## Task item
Copy out every record below, word for word.

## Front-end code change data
****************
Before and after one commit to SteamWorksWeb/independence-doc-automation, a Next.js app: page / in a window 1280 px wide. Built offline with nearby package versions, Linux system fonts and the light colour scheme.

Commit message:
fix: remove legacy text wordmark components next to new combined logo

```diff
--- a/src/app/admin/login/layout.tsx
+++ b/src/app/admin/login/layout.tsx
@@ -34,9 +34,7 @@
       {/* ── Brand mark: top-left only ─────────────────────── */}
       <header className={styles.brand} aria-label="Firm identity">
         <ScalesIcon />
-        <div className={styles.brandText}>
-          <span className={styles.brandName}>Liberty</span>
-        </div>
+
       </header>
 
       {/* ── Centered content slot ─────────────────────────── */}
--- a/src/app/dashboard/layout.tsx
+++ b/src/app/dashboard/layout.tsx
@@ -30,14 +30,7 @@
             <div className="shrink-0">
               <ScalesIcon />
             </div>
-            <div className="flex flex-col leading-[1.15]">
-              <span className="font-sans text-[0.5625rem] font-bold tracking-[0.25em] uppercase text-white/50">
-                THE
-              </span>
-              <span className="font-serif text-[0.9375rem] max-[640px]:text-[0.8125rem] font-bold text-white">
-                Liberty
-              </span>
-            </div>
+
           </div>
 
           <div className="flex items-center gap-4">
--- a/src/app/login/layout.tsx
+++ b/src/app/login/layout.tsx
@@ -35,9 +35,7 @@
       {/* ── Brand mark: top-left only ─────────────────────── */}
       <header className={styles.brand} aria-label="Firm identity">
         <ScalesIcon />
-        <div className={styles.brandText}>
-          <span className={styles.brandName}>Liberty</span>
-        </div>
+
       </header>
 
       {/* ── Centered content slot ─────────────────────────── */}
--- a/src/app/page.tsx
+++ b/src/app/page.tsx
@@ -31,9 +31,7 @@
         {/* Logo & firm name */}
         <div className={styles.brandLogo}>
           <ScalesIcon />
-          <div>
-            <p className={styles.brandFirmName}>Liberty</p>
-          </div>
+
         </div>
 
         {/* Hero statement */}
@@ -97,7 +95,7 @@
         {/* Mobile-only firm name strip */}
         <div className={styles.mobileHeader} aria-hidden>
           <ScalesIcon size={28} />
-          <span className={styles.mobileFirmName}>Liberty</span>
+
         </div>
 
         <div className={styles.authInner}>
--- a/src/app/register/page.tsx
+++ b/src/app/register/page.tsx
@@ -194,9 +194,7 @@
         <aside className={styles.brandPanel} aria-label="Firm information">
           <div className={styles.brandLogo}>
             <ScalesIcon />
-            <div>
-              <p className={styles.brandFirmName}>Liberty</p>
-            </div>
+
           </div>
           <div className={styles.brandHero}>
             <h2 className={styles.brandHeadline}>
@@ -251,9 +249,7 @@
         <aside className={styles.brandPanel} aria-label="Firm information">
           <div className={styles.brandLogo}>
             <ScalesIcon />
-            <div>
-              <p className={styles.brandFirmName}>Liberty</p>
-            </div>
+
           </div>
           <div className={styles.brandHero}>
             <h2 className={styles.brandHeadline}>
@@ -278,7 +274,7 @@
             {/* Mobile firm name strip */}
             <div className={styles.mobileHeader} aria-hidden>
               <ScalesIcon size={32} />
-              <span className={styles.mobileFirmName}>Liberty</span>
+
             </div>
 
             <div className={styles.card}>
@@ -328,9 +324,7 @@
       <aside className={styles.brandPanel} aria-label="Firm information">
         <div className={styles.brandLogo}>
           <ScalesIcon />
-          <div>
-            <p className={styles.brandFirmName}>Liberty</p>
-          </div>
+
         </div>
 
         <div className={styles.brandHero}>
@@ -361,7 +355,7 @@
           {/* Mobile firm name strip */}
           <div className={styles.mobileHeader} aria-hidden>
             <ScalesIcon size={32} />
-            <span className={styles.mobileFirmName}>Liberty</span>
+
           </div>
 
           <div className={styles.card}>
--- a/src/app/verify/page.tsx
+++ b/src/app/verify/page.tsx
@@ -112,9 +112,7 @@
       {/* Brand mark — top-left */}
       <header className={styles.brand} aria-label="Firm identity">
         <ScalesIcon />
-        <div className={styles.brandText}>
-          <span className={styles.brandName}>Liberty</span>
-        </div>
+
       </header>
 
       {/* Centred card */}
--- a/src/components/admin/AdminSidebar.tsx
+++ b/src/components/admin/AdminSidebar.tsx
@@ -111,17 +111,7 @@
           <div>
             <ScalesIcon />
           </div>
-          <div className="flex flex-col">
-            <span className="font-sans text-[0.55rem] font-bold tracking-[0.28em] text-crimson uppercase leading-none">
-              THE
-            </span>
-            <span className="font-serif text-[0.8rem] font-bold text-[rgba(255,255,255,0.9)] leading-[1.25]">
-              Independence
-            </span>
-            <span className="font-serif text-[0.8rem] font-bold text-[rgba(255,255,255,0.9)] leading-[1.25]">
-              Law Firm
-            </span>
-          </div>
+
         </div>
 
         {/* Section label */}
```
****************
## Task result
Before and after one commit to SteamWorksWeb/independence-doc-automation, a Next.js app: page / in a window 1280 px wide. Built offline with nearby package versions, Linux system fonts and the light colour scheme.

Commit message:
fix: remove legacy text wordmark components next to new combined logo

```diff
--- a/src/app/admin/login/layout.tsx
+++ b/src/app/admin/login/layout.tsx
@@ -34,9 +34,7 @@
       {/* ── Brand mark: top-left only ─────────────────────── */}
       <header className={styles.brand} aria-label="Firm identity">
         <ScalesIcon />
-        <div className={styles.brandText}>
-          <span className={styles.brandName}>Liberty</span>
-        </div>
+
       </header>
 
       {/* ── Centered content slot ─────────────────────────── */}
--- a/src/app/dashboard/layout.tsx
+++ b/src/app/dashboard/layout.tsx
@@ -30,14 +30,7 @@
             <div className="shrink-0">
               <ScalesIcon />
             </div>
-            <div className="flex flex-col leading-[1.15]">
-              <span className="font-sans text-[0.5625rem] font-bold tracking-[0.25em] uppercase text-white/50">
-                THE
-              </span>
-              <span className="font-serif text-[0.9375rem] max-[640px]:text-[0.8125rem] font-bold text-white">
-                Liberty
-              </span>
-            </div>
+
           </div>
 
           <div className="flex items-center gap-4">
--- a/src/app/login/layout.tsx
+++ b/src/app/login/layout.tsx
@@ -35,9 +35,7 @@
       {/* ── Brand mark: top-left only ─────────────────────── */}
       <header className={styles.brand} aria-label="Firm identity">
         <ScalesIcon />
-        <div className={styles.brandText}>
-          <span className={styles.brandName}>Liberty</span>
-        </div>
+
       </header>
 
       {/* ── Centered content slot ─────────────────────────── */}
--- a/src/app/page.tsx
+++ b/src/app/page.tsx
@@ -31,9 +31,7 @@
         {/* Logo & firm name */}
         <div className={styles.brandLogo}>
           <ScalesIcon />
-          <div>
-            <p className={styles.brandFirmName}>Liberty</p>
-          </div>
+
         </div>
 
         {/* Hero statement */}
@@ -97,7 +95,7 @@
         {/* Mobile-only firm name strip */}
         <div className={styles.mobileHeader} aria-hidden>
           <ScalesIcon size={28} />
-          <span className={styles.mobileFirmName}>Liberty</span>
+
         </div>
 
         <div className={styles.authInner}>
--- a/src/app/register/page.tsx
+++ b/src/app/register/page.tsx
@@ -194,9 +194,7 @@
         <aside className={styles.brandPanel} aria-label="Firm information">
           <div className={styles.brandLogo}>
             <ScalesIcon />
-            <div>
-              <p className={styles.brandFirmName}>Liberty</p>
-            </div>
+
           </div>
           <div className={styles.brandHero}>
             <h2 className={styles.brandHeadline}>
@@ -251,9 +249,7 @@
         <aside className={styles.brandPanel} aria-label="Firm information">
           <div className={styles.brandLogo}>
             <ScalesIcon />
-            <div>
-              <p className={styles.brandFirmName}>Liberty</p>
-            </div>
+
           </div>
           <div className={styles.brandHero}>
             <h2 className={styles.brandHeadline}>
@@ -278,7 +274,7 @@
             {/* Mobile firm name strip */}
             <div className={styles.mobileHeader} aria-hidden>
               <ScalesIcon size={32} />
-              <span className={styles.mobileFirmName}>Liberty</span>
+
             </div>
 
             <div className={styles.card}>
@@ -328,9 +324,7 @@
       <aside className={styles.brandPanel} aria-label="Firm information">
         <div className={styles.brandLogo}>
           <ScalesIcon />
-          <div>
-            <p className={styles.brandFirmName}>Liberty</p>
-          </div>
+
         </div>
 
         <div className={styles.brandHero}>
@@ -361,7 +355,7 @@
           {/* Mobile firm name strip */}
           <div className={styles.mobileHeader} aria-hidden>
             <ScalesIcon size={32} />
-            <span className={styles.mobileFirmName}>Liberty</span>
+
           </div>
 
           <div className={styles.card}>
--- a/src/app/verify/page.tsx
+++ b/src/app/verify/page.tsx
@@ -112,9 +112,7 @@
       {/* Brand mark — top-left */}
       <header className={styles.brand} aria-label="Firm identity">
         <ScalesIcon />
-        <div className={styles.brandText}>
-          <span className={styles.brandName}>Liberty</span>
-        </div>
+
       </header>
 
       {/* Centred card */}
--- a/src/components/admin/AdminSidebar.tsx
+++ b/src/components/admin/AdminSidebar.tsx
@@ -111,17 +111,7 @@
           <div>
             <ScalesIcon />
           </div>
-          <div className="flex flex-col">
-            <span className="font-sans text-[0.55rem] font-bold tracking-[0.28em] text-crimson uppercase leading-none">
-              THE
-            </span>
-            <span className="font-serif text-[0.8rem] font-bold text-[rgba(255,255,255,0.9)] leading-[1.25]">
-              Independence
-            </span>
-            <span className="font-serif text-[0.8rem] font-bold text-[rgba(255,255,255,0.9)] leading-[1.25]">
-              Law Firm
-            </span>
-          </div>
+
         </div>
 
         {/* Section label */}
```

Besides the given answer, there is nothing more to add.